Osan member helps strengthen US, ROK bond
OSAN AIR BASE, Republic of Korea -- Service members stationed in the Republic of Korea come and go, but one person provides a constant for those who want to become involved in the community.
Since 2006, Jim Dunnet, Korean American Partnership Association outreach coordinator, has provided service members with multiple avenues for volunteering.
"Through life's experiences I realized the key to life is not accumulation, but contribution," Dunnet said.
The purpose of KAPA is to strengthen the Korean and American alliance through participation in joint activities such as tours, festivals, trash pickup, conversational English and other events.
"This program is important because it helps Koreans and Americans to better understand each other's history, language and culture," Dunnet said.
Service members who are interested in volunteering in the community and strengthening the Korean and American alliance can join the events that KAPA hosts.
One of those is conversational English, where Korean students are brought on to Osan to learn English and Americans go off base to learn about the Korean community. This event is held the first Saturday of each month from 9:30 a.m. to 1 p.m.
Osan Troops for Trash is another option. Service members and civilians go on an 8-mile hike to pick up trash in the Songtan Entertainment District and on Buraksan Mountain. Troops for Trash is held on the second Saturday of every month from 9:30 a.m. to 3 p.m.
Similar to Troops for Trash is Doolittle Dumpsters where participants clean up garbage at Osan's Doolittle Gate and do landscaping. This event is held the third Saturday of every month from 9:30 a.m. to 12:30 p.m.
The fourth event is Humphrey's Troops for Trash. It consists of a 5-mile hike and cleaning the shopping area outside the walk-through gate of U.S. Army Garrison Humphreys, ROK. The group also goes to Castle Park to learn some of the history and culture of Korea. This event is held the fourth Saturday of every month from 10 a.m. to 2 p.m.
These programs haves given Dunnet a greater appreciation of what Americans and Koreans have in common and their differences by providing a lending hand to the community.

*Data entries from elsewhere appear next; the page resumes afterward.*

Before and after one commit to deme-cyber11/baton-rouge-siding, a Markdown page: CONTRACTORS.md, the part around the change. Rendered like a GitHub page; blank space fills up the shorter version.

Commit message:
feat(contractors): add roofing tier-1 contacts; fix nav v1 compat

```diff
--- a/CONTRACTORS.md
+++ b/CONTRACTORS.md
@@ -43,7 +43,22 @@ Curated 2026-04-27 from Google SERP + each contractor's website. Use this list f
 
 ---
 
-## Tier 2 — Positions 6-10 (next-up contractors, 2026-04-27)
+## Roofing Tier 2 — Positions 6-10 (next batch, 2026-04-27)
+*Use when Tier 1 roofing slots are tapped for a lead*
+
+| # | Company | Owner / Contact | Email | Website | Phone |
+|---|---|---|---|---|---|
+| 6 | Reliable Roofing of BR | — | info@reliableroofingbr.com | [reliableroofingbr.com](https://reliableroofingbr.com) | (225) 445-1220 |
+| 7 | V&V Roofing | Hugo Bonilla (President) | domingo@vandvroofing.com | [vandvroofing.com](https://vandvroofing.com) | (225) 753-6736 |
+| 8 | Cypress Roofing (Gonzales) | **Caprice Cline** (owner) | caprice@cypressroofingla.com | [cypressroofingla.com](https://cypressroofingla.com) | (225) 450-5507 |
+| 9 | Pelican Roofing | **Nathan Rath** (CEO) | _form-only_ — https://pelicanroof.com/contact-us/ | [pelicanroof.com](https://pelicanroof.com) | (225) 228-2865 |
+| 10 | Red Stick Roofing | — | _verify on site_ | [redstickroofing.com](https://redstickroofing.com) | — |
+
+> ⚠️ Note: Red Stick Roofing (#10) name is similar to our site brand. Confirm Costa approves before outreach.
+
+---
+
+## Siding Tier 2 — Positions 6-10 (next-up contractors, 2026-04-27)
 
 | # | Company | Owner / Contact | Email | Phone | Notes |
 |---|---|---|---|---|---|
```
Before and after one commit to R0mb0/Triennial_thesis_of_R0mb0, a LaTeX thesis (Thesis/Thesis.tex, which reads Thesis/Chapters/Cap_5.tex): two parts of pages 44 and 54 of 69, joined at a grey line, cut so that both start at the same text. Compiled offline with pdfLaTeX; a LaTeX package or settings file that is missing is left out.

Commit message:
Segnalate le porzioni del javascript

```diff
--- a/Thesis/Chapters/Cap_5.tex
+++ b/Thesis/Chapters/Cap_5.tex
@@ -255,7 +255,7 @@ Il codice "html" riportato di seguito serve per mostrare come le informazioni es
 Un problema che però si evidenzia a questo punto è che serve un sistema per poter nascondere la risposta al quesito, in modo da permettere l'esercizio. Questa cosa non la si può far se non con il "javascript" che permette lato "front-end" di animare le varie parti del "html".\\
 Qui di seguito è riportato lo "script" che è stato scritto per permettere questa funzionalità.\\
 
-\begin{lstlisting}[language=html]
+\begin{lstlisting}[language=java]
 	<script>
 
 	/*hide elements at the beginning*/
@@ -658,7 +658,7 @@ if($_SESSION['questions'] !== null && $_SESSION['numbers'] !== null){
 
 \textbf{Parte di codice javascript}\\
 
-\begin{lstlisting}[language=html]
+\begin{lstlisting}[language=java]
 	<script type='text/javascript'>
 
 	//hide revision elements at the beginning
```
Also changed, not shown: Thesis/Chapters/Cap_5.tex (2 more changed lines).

"I have gained many friendships and a respect for Koreans and Americans who want a better world and lasting relationship throughout my time working in these programs," he said. "It has also given me a tremendous sense of esprit de corps and camaraderie between the two nations."